> **Problem details**
Please restate every record below word for word and skip the pictures.
[Provided entries — start]
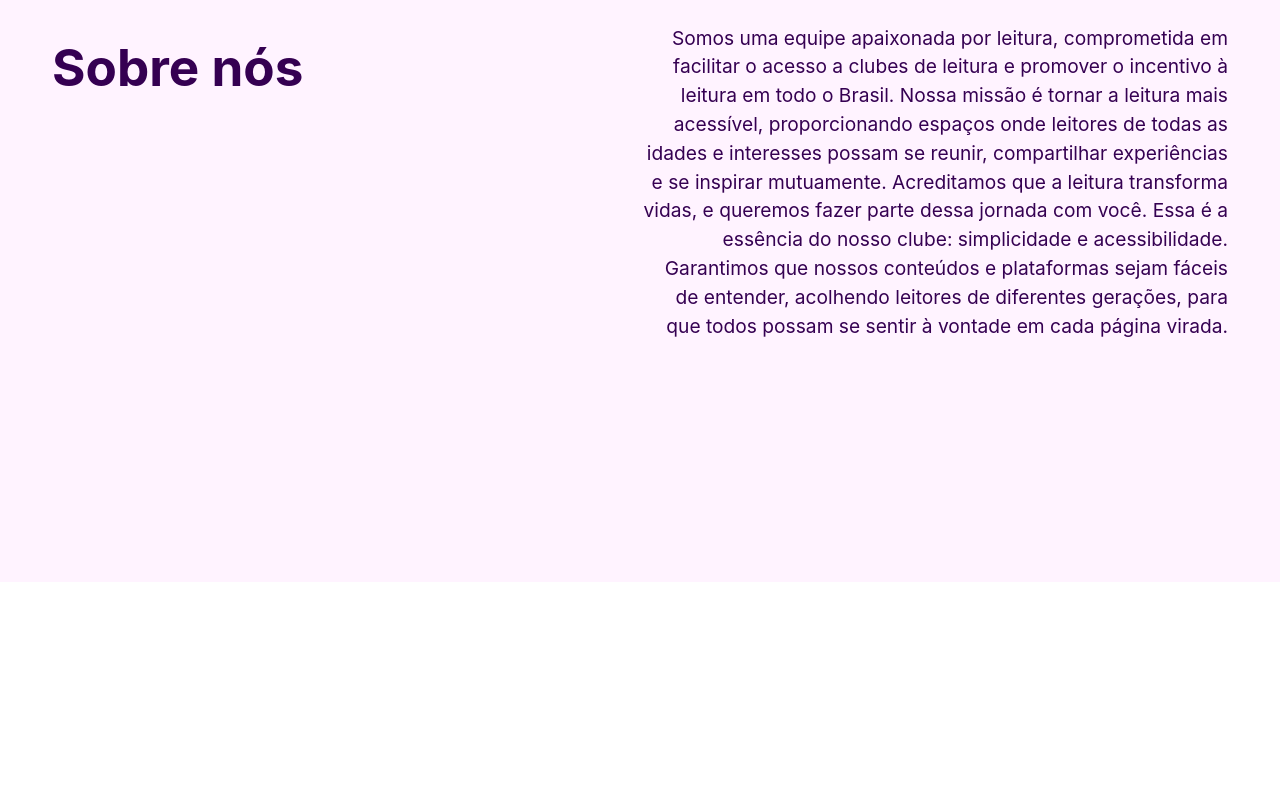
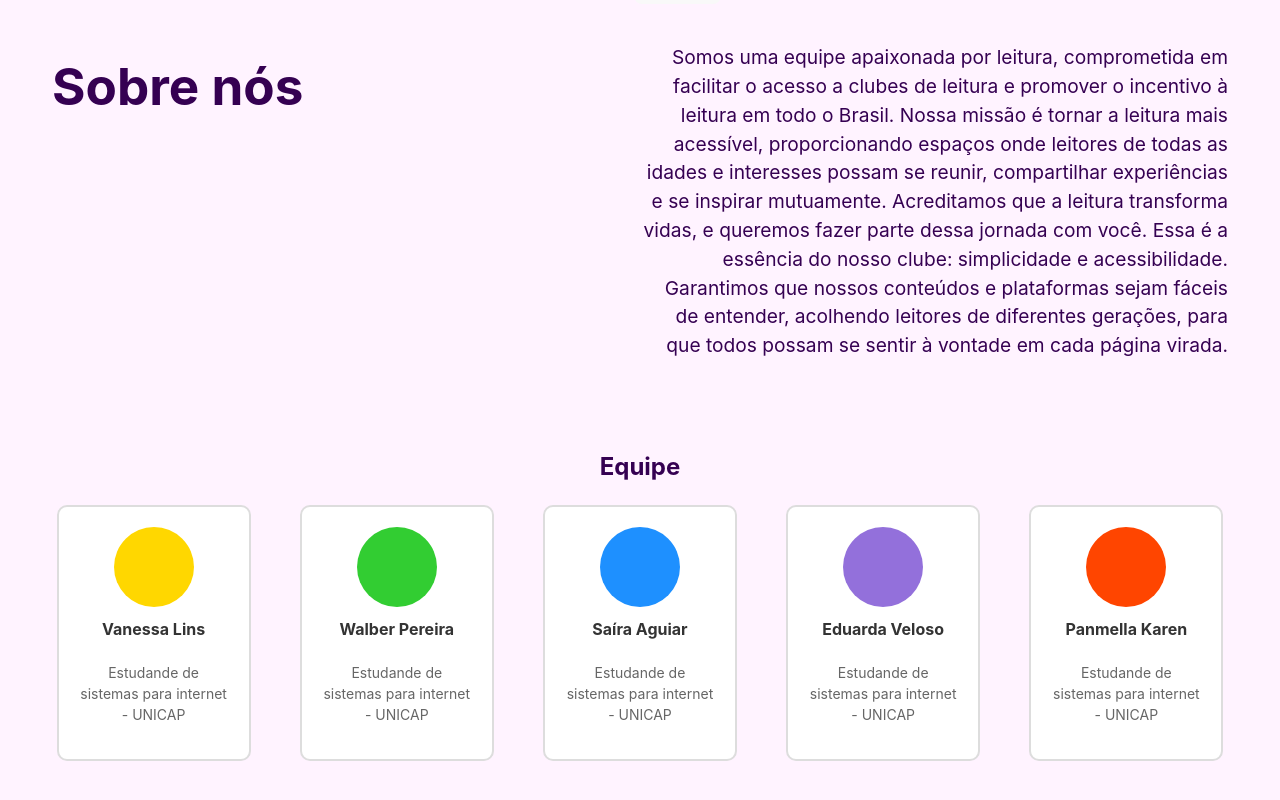
Before and after one commit to Vanessa867/siteComLiv, a React (Vite) app: page /sobre in a window 1280 px wide. Shown: the part 218-1018 px from the top of the page. Before the commit the page ends 800 px from the top, so only its background shows below. Built offline with nearby package versions, Linux system fonts and the light colour scheme; the HTML template or start-up script is replaced by a standard one.

Commit message:
adicionando equipe na pag sobre

```diff
--- a/src/App.jsx
+++ b/src/App.jsx
@@ -1,6 +1,7 @@
 import { useState } from 'react'
 import './App.css';
 import Sobre from './pages/Sobre'
+import Home from './pages/Home';
 
 
 function App() {
--- a/src/Styles/sobre.css
+++ b/src/Styles/sobre.css
@@ -5,6 +5,7 @@
     justify-content: center;
     text-align: center;
     height: 100vh;
+
 }
 body{
     background-color: #FFF3FF;
@@ -32,3 +33,54 @@ body{
     line-height: 1.5;
     color: #350052;
   }
+  .equipe-container {
+    margin-top: 50px;
+    text-align: center;
+  }
+
+  .equipe-container h2 {
+    margin-bottom: 20px;
+  }
+
+  .equipe {
+    display: flex;
+    justify-content: space-around;
+    flex-wrap: wrap;
+  }
+
+  .membro {
+    display: flex;
+    flex-direction: column;
+    align-items: center;
+    width: 150px;
+    padding: 20px;
+    margin-bottom: 20px;
+    background-color: #ffffff;
+    border: 2px solid #ddd;
+    border-radius: 10px;
+    transition: transform 0.3s ease, box-shadow 0.3s ease;
+  }
+
+  .membro:hover {
+    transform: translateY(-10px);
+    box-shadow: 0 8px 16px rgba(0, 0, 0, 0.2);
+  }
+
+  .circle {
+    width: 80px;
+    height: 80px;
+    border-radius: 50%;
+  }
+
+  .nome {
+    font-weight: bold;
+    margin-top: 10px;
+    color: #333;
+  }
+
+  .descricao {
+    font-size: 14px;
+    color: #666;
+    text-align: center;
+    margin-top: 5px;
+  }
--- a/src/pages/Sobre.jsx
+++ b/src/pages/Sobre.jsx
@@ -3,6 +3,19 @@ import React from 'react'
 
 const Sobre = () => {
     return (
+      <div>
+        <header>
+          <h1>COMLIV</h1>
+        <nav>
+          <a href="/Sobre">Sobre</a>
+          <a href="/Planos">Planos</a>
+          <a href="/ComoFunciona">ComoFunciona</a>
+        </nav>
+        <div>
+          <a href="/cadastrar" className="registro-link">Cadastrar</a>
+          <button>Entrar</button>
+        </div>
+      </header>
       <div className='sobre-nos-container'>
         <h1>Sobre nós</h1>
         <p className='paragrafo-sobre-nos'>Somos uma equipe apaixonada por leitura, comprometida em facilitar o acesso a clubes de leitura e promover o incentivo à leitura em todo o Brasil.
@@ -11,6 +24,37 @@ Nossa missão é tornar a leitura mais acessível, proporcionando espaços onde
 
 Essa é a essência do nosso clube: simplicidade e acessibilidade. Garantimos que nossos conteúdos e plataformas sejam fáceis de entender, acolhendo leitores de diferentes gerações, para que todos possam se sentir à vontade em cada página virada.</p>
       </div>
+      <div className='equipe-container'>
+        <h2>Equipe</h2>
+        <div className='equipe'>
+          <div className='membro'>
+            <div className='circle' style={{ backgroundColor: '#FFD700' }}></div>
+            <p className='nome'>Vanessa Lins</p>
+            <p className='descricao'>Estudande de sistemas para internet - UNICAP</p>
+          </div>
+          <div className='membro'>
+            <div className='circle' style={{ backgroundColor: '#32CD32' }}></div>
+            <p className='nome'>Walber Pereira</p>
+            <p className='descricao'>Estudande de sistemas para internet - UNICAP</p>
+          </div>
+          <div className='membro'>
+            <div className='circle' style={{ backgroundColor: '#1E90FF' }}></div>
+            <p className='nome'>Saíra Aguiar</p>
+            <p className='descricao'>Estudande de sistemas para internet - UNICAP</p>
+          </div>
+          <div className='membro'>
+            <div className='circle' style={{ backgroundColor: '#9370DB' }}></div>
+            <p className='nome'>Eduarda Veloso</p>
+            <p className='descricao'>Estudande de sistemas para internet - UNICAP</p>
+          </div>
+          <div className='membro'>
+            <div className='circle' style={{ backgroundColor: '#FF4500' }}></div>
+            <p className='nome'>Panmella Karen</p>
+            <p className='descricao'>Estudande de sistemas para internet - UNICAP</p>
+          </div>
+        </div>
+      </div>
+      </div>
     );
   };
 
```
[Provided entries — finish]
> **Result for this exercise**
Before and after one commit to Vanessa867/siteComLiv, a React (Vite) app: page /sobre in a window 1280 px wide. Shown: the part 218-1018 px from the top of the page. Before the commit the page ends 800 px from the top, so only its background shows below. Built offline with nearby package versions, Linux system fonts and the light colour scheme; the HTML template or start-up script is replaced by a standard one.

Commit message:
adicionando equipe na pag sobre

```diff
--- a/src/App.jsx
+++ b/src/App.jsx
@@ -1,6 +1,7 @@
 import { useState } from 'react'
 import './App.css';
 import Sobre from './pages/Sobre'
+import Home from './pages/Home';
 
 
 function App() {
--- a/src/Styles/sobre.css
+++ b/src/Styles/sobre.css
@@ -5,6 +5,7 @@
     justify-content: center;
     text-align: center;
     height: 100vh;
+
 }
 body{
     background-color: #FFF3FF;
@@ -32,3 +33,54 @@ body{
     line-height: 1.5;
     color: #350052;
   }
+  .equipe-container {
+    margin-top: 50px;
+    text-align: center;
+  }
+
+  .equipe-container h2 {
+    margin-bottom: 20px;
+  }
+
+  .equipe {
+    display: flex;
+    justify-content: space-around;
+    flex-wrap: wrap;
+  }
+
+  .membro {
+    display: flex;
+    flex-direction: column;
+    align-items: center;
+    width: 150px;
+    padding: 20px;
+    margin-bottom: 20px;
+    background-color: #ffffff;
+    border: 2px solid #ddd;
+    border-radius: 10px;
+    transition: transform 0.3s ease, box-shadow 0.3s ease;
+  }
+
+  .membro:hover {
+    transform: translateY(-10px);
+    box-shadow: 0 8px 16px rgba(0, 0, 0, 0.2);
+  }
+
+  .circle {
+    width: 80px;
+    height: 80px;
+    border-radius: 50%;
+  }
+
+  .nome {
+    font-weight: bold;
+    margin-top: 10px;
+    color: #333;
+  }
+
+  .descricao {
+    font-size: 14px;
+    color: #666;
+    text-align: center;
+    margin-top: 5px;
+  }
--- a/src/pages/Sobre.jsx
+++ b/src/pages/Sobre.jsx
@@ -3,6 +3,19 @@ import React from 'react'
 
 const Sobre = () => {
     return (
+      <div>
+        <header>
+          <h1>COMLIV</h1>
+        <nav>
+          <a href="/Sobre">Sobre</a>
+          <a href="/Planos">Planos</a>
+          <a href="/ComoFunciona">ComoFunciona</a>
+        </nav>
+        <div>
+          <a href="/cadastrar" className="registro-link">Cadastrar</a>
+          <button>Entrar</button>
+        </div>
+      </header>
       <div className='sobre-nos-container'>
         <h1>Sobre nós</h1>
         <p className='paragrafo-sobre-nos'>Somos uma equipe apaixonada por leitura, comprometida em facilitar o acesso a clubes de leitura e promover o incentivo à leitura em todo o Brasil.
@@ -11,6 +24,37 @@ Nossa missão é tornar a leitura mais acessível, proporcionando espaços onde
 
 Essa é a essência do nosso clube: simplicidade e acessibilidade. Garantimos que nossos conteúdos e plataformas sejam fáceis de entender, acolhendo leitores de diferentes gerações, para que todos possam se sentir à vontade em cada página virada.</p>
       </div>
+      <div className='equipe-container'>
+        <h2>Equipe</h2>
+        <div className='equipe'>
+          <div className='membro'>
+            <div className='circle' style={{ backgroundColor: '#FFD700' }}></div>
+            <p className='nome'>Vanessa Lins</p>
+            <p className='descricao'>Estudande de sistemas para internet - UNICAP</p>
+          </div>
+          <div className='membro'>
+            <div className='circle' style={{ backgroundColor: '#32CD32' }}></div>
+            <p className='nome'>Walber Pereira</p>
+            <p className='descricao'>Estudande de sistemas para internet - UNICAP</p>
+          </div>
+          <div className='membro'>
+            <div className='circle' style={{ backgroundColor: '#1E90FF' }}></div>
+            <p className='nome'>Saíra Aguiar</p>
+            <p className='descricao'>Estudande de sistemas para internet - UNICAP</p>
+          </div>
+          <div className='membro'>
+            <div className='circle' style={{ backgroundColor: '#9370DB' }}></div>
+            <p className='nome'>Eduarda Veloso</p>
+            <p className='descricao'>Estudande de sistemas para internet - UNICAP</p>
+          </div>
+          <div className='membro'>
+            <div className='circle' style={{ backgroundColor: '#FF4500' }}></div>
+            <p className='nome'>Panmella Karen</p>
+            <p className='descricao'>Estudande de sistemas para internet - UNICAP</p>
+          </div>
+        </div>
+      </div>
+      </div>
     );
   };
 
```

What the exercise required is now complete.